Thanks, I Hate It
The Duggar family’s affiliation with the IBLP is well-known now, but several Duggar kids are stepping away from it. Joy-Anna and Austin Forsyth just revealed they never belong to the group as a married couple.
Following the release of Jill Dillard’s book, Counting the Cost, several Duggar family members have returned to social media. It is unclear whether they are trying to deflect attention from the inflammatory memoir or simply cash in on renewed interest in the family. Regardless of the motives, Duggar family followers are getting more information about the family than they have in years. In a recent YouTube upload, Joy-Anna Forsyth and Austin Forsyth revealed they are not members of the Duggar family’s ultra-conservative Christian Ministry, the IBLP, and never have been.
Joy-Anna and Austin Forsyth are not members of the cult-like ministry
In their YouTube video, Austin revealed that he and Joy had discussed moving away from the IBLP even before marriage. The 29-year-old said the couple agreed not to use the IBLP literature in their marriage. He said they began distancing themselves from events hosted by the IBLP as soon as they were married.
Joy chimed in, noting that they had decided to have their own “relationship with the lord.” Until now, the couple was fairly tight-lipped about their religious affiliations. The couple’s admission shocked some Duggar family followers. Austin is the only Duggar son-in-law raised in the ultra-conservative Christian ministry so far.
Jill Dillard married Derick Dillard, who was raised religiously but not in an ultra-conservative Christian ministry. Jeremy Vuolo, who married Jinger Vuolo in 2016, was raised similarly to Derick. Both Jeremy and Derick graduated from secular universities. Ben Seewald, who married Jessa Seewald in 2014, was not a part of the IBLP when he began dating his now-wife. Duggar family followers believe Jessa and Ben now subscribe to the ministry. Neither have confirmed that.
The Duggar family is closely tied to the IBLP
The IBLP, or the Institute of Basic Life Principles, is an ultra-conservative Christian ministry. The ministry’s adherents believe in a patriarchal family structure. The ministry suggests women should serve as “helpmeets” to their husbands. The group urges families to have as many children as they can. They also enforces modest dress requirements.

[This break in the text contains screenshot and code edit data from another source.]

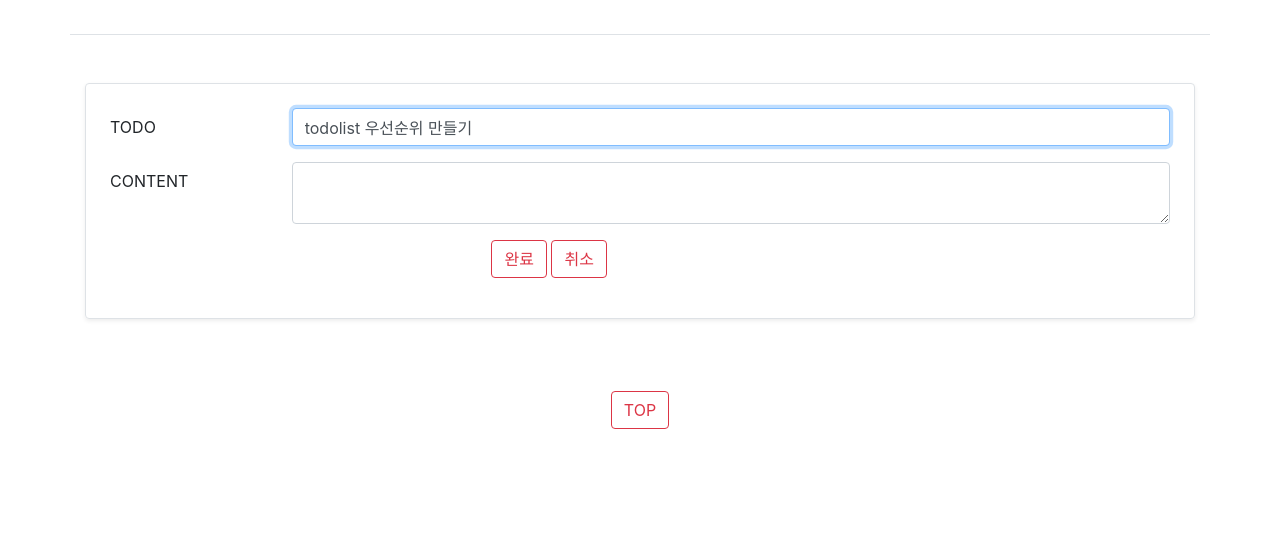
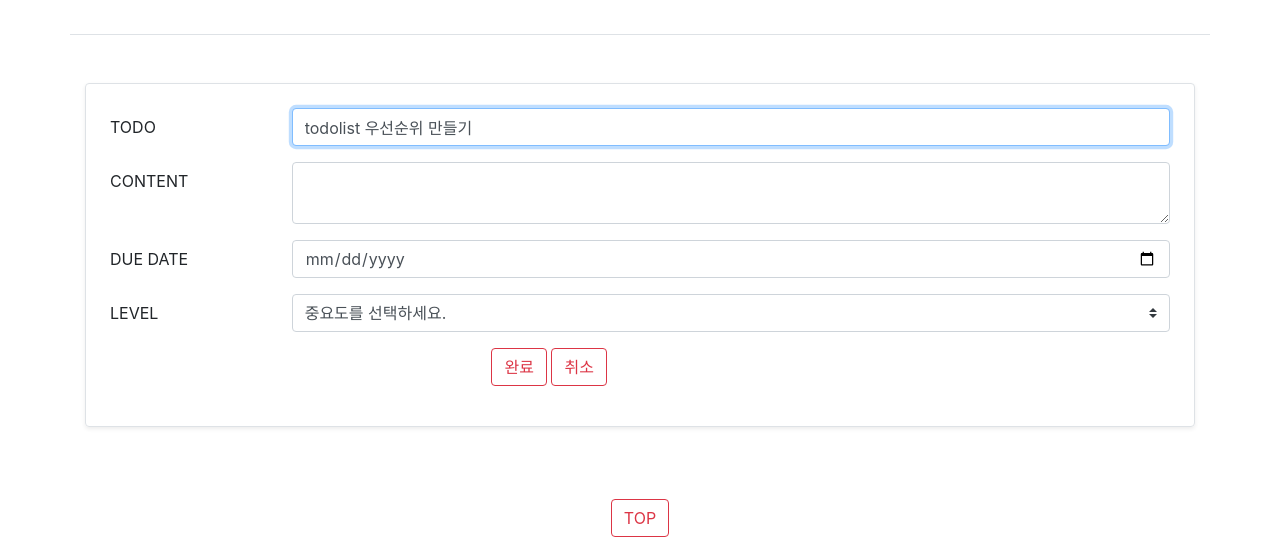
Before and after one commit to kim320/todolist, a Django app: page /todolist/edit/3 in a window 1280 px wide. Shown: the part 450-987 px from the top of the page. Before the commit the page ends 879 px from the top, so only its background shows below. Run offline with Django 3.2, Linux system fonts and the light colour scheme; data comes from the database, SQL or seed files in the repository; both versions use the stored data as it was after the commit; some libraries are stand-ins or nearby versions.

Commit message:
alarm duedate todolist

```diff
--- a/todolist/urls.py
+++ b/todolist/urls.py
@@ -9,5 +9,4 @@ urlpatterns = [
     path('todolist/create', todolistapp.views.create, name='create'),
     path('todolist/destroy/<int:todolist_id>', todolistapp.views.destroy, name='destroy'),
     path('todolist/edit/<int:todolist_id>', todolistapp.views.edit, name='edit'),
-    path('todolist/update/<int:todolist_id>', todolistapp.views.update, name='update'),
 ]
--- a/todolistapp/models.py
+++ b/todolistapp/models.py
@@ -1,10 +1,18 @@
 from django.db import models
 from django.utils import timezone
+import datetime
 
 class Todolist(models.Model):
     title = models.CharField(max_length=50)
     content = models.TextField(blank=True)
     done = models.BooleanField(default=False)
 
+    due_date = models.DateField(blank=True, null=True)
+    level = models.CharField(max_length=2, blank=True, null=True)
+
     def __str__(self):
         return self.title
+
+    def overdue(self):
+        if self.due_date and datetime.date.today() > self.due_date:
+            return True
--- a/todolistapp/templates/edit.html
+++ b/todolistapp/templates/edit.html
@@ -7,7 +7,8 @@
         <div class="col-md-12">
             <div class="row no-gutters border rounded overflow-hidden flex-md-row mb-4 shadow-sm h-md-250 position-relative">
                 <div class="col p-4 d-flex flex-column position-static">
-                    <form action="{% url 'update' todolist.id %}">
+                    <form method="POST">
+                        {% csrf_token %}
                         <div class="form-group row">
                             <label class="col-sm-2 col-form-label">TODO</label>
                             <div class="col-sm-10">
@@ -18,6 +19,23 @@
                             <label class="col-sm-2 col-form-label">CONTENT</label>
                             <div class="col-sm-10">
                             <textarea name="content" class="form-control">{{todolist.content}}</textarea>
+                            </div>
+                        </div>
+                        <div class="form-group row">
+                            <label class="col-sm-2 col-form-label">DUE&nbsp;DATE</label>
+                            <div class="col-sm-10">
+                            <input type="date" name="due_date" class="form-control">
+                            </div>
+                        </div>
+                        <div class="form-group row">
+                            <label class="col-sm-2 col-form-label">LEVEL</label>
+                            <div class="col-sm-10">
+                                <select class="custom-select" name="level">
+                                    <option selected>중요도를 선택하세요.</option>
+                                    <option value="A">상</option>
+                                    <option value="B">중</option>
+                                    <option value="C">하</option>
+                                </select>
                             </div>
                         </div>
                         <div class="form-group row">
--- a/todolistapp/views.py
+++ b/todolistapp/views.py
@@ -1,6 +1,7 @@
 from django.shortcuts import render, get_object_or_404 , redirect
 from django.utils import timezone
 from .models import Todolist
+import datetime
 
 def todolist(request):
     today = timezone.datetime.now()
@@ -14,22 +15,35 @@ def create(request):
     todolist = Todolist()
     todolist.title = request.GET['title']
     todolist.content = request.GET['content']
-
+    if request.GET['due_date'] is '':
+        todolist.due_date = None
+    else:
+        todolist.due_date = request.GET['due_date']
+    todolist.level = request.GET['level']
     todolist.save()
     return redirect('/')
 
 def edit(request, todolist_id):
     todolist = Todolist.objects.get(pk=todolist_id)
+    if(request.method == 'POST'):
+        todolist.title = request.POST['title']
+        todolist.content = request.POST['content']
+        todolist.level = request.POST['level']
+        if request.POST['due_date'] is '':
+            todolist.due_date = None
+        else:
+            todolist.due_date = request.POST['due_date']
+        todolist.save()
+        return redirect('/')
+
     return render(request, 'edit.html', {'todolist':todolist})
-
-def update(request, todolist_id):
-    todolist = Todolist.objects.get(pk=todolist_id)
-    todolist.title = request.GET['title']
-    todolist.content = request.GET['content']
-    todolist.save()
-    return redirect('/')
 
 def destroy(request, todolist_id):
     todolist = Todolist.objects.get(pk=todolist_id)
     todolist.delete()
     return redirect('/')
+
+def todolist_done(request, todolist_id):
+    todolist = Todolist.objects.get(pk=todolist_id)
+    todolist.done = True
+    return redirect('/')
```
Also changed, not shown: todolistapp/templates/new.html (+17 -0 lines), todolistapp/templates/todolist.html (+23 -3 lines), db.sqlite3, todolistapp/migrations/0002_todolist_due_date.py (added), todolistapp/migrations/0003_todolist_level.py (added).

While the Duggar family has belonged to the ministry for decades, little was known about the controversial religious movement’s internal workings until June 2023. In June, Amazon released a docuseries, Shiny Happy People: Duggar Family Secrets. The docuseries exposed the ministry as a “cult-like” movement that was controlled by alleged sexual predator, Bill Gothard. The ministry has since removed Gothard. Jill Dillard, Derick Dillard, Amy Duggar King, and Deanna Duggar appeared in the project.
The Bates family belongs to the ministry, as well
While the public sees the Duggar family as the face of the IBLP, they are not the only reality TV family with ties to the controversial ministry. The Bates family, famous for their own reality TV show, is heavily entrenched in the ministry. Gil Bates serves on the board of directors for the IBLP.
The Bates family was first introduced to TV audiences on the Duggar family’s show, 19 Kids and Counting. Later, Gil and his wife, Kelly Jo Bates, landed their own reality TV series. UpTV aired Bringing Up Bates for 10 seasons before it canceled the show. The network filmed footage for season 11, but it has never aired.